The company was appealing a ruling in the High Court last December that found Chartis Insurance, as the local AIG unit was then known, hadn't offered such comprehensive cover as Hanover had thought. The Court of Appeal upheld its view and dismissed Hanover's appeal. The $20 million policy was taken out in November 2007.
The judgment of Justices Mark O'Regan, Terence Arnold and Lynton Stevens found that while there was discussion between Hanover, its insurance broker Apex General and AIG about getting coverage for all prospectuses, it didn't definitely show AIG had agreed to extend cover. The renewed policy AIG actually sent to the finance company didn't reflect its understanding of what had been agreed. And apparently no one bothered to check.
"It appears that no one from Apex or Hanover considered the terms of the new endorsement 8 on receipt as no concern was raised with AIG at the time," according to the judgment given by Justice Arnold in Wellington today.
It wasn't until Hanover's financial woes became clear in July 2008 that the finance company found it wasn't covered. That month, the company stopped taking deposits and suspended repayments as part of a restructure plan while the Commerce Commission began an investigation into a possible breach of the Fair Trading Act by Hanover making misleading representations.
Hanover gave AIG notice of a possible claim and AIG disputed cover. Hanover then issued its proceedings to get the policy amended to reflect its understanding and in the alternative, that AIG itself breached the Fair Trading Act and should be made to honour its promise of full prospectus cover.
"Like the judge, then, we consider that Hanover has failed to meet its burden of establishing that there was an understanding that AIG would provide full prospectus cover," Justice Arnold said. "Accordingly, we consider that the claim for rectification must fail."
"Those involved in the discussions were sophisticated and knowledgeable business people, who can legitimately be expected to be alert to their interests and to record their respective positions, and any subsequent agreements, with some care and precision," he said.
Hanover was ordered to meet AIG's costs.
Hanover Finance froze $554 million of funds for its 17,000 investors after running into financial difficulties before convincing them to accept a disastrous deal where their debt was swapped for equity in Allied Farmers.

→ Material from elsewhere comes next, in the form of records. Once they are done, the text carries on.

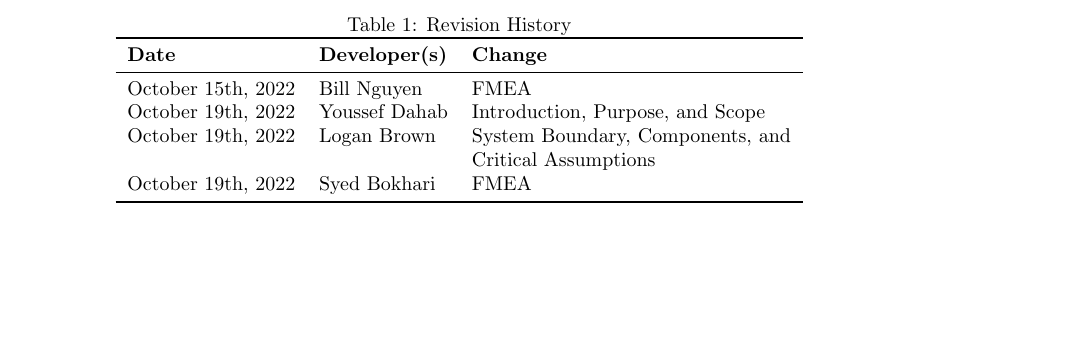
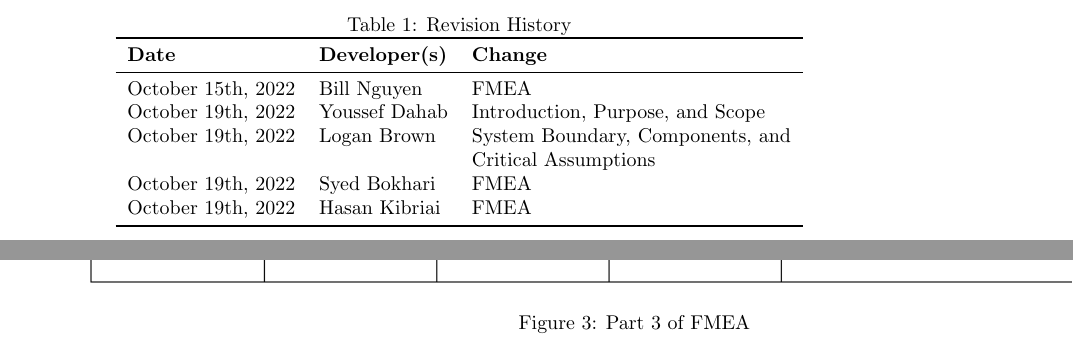
Before and after one commit to faiq-bokhari/REVITALIZE, a LaTeX document (docs/HazardAnalysis/HazardAnalysis.tex): part of page 2 of 9 before the commit and two parts of pages 2 and 9 of 10 after it, the two joined at a grey line, cut so that both start at the same text, the shorter picture padded with empty space. The pictures show the PDF file docs/HazardAnalysis/HazardAnalysis.pdf that the author committed with the source.

Commit message:
FMEA part 2

```diff
--- a/docs/HazardAnalysis/HazardAnalysis.tex
+++ b/docs/HazardAnalysis/HazardAnalysis.tex
@@ -42,6 +42,7 @@ urlcolor=cyan           % color of external links
 		October 19th, 2022 & Youssef Dahab & Introduction, Purpose, and Scope \\
         		October 19th, 2022 & Logan Brown & System Boundary, Components, and Critical Assumptions\\
 		October 19th, 2022 & Syed Bokhari & FMEA\\
+		October 19th, 2022 & Hasan Kibriai & FMEA\\
 		\bottomrule
 	\end{tabularx}
 \end{table}
@@ -148,6 +149,14 @@ The next pages will show the full failure mode and effect analysis (FMEA) for RE
 \begin{landscape}
 	\begin{figure}[ht]
 		\centering
+		\includegraphics[angle=360, scale=0.72]{FMEA_part_2.png}
+		\caption{Part 2 of FMEA}
+	\end{figure}
+\end{landscape}
+
+\begin{landscape}
+	\begin{figure}[ht]
+		\centering
 		\includegraphics[angle=360, scale=0.75]{FMEA_Part3.png}
 		\caption{Part 3 of FMEA}
 	\end{figure}
```
Also changed, not shown: docs/HazardAnalysis/FMEA_part_2.png (added), docs/HazardAnalysis/HazardAnalysis.pdf.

The Financial Markets Authority is pursuing Hanover's former directors and promoters in a civil suit. In April, the Serious Fraud Office said it wouldn't lay charges against any of Hanover's directors or promoters, including Mark Hotchin and Eric Watson, saying it had exhausted all avenues of investigation and found nothing to meet its threshold to pursue a prosecution.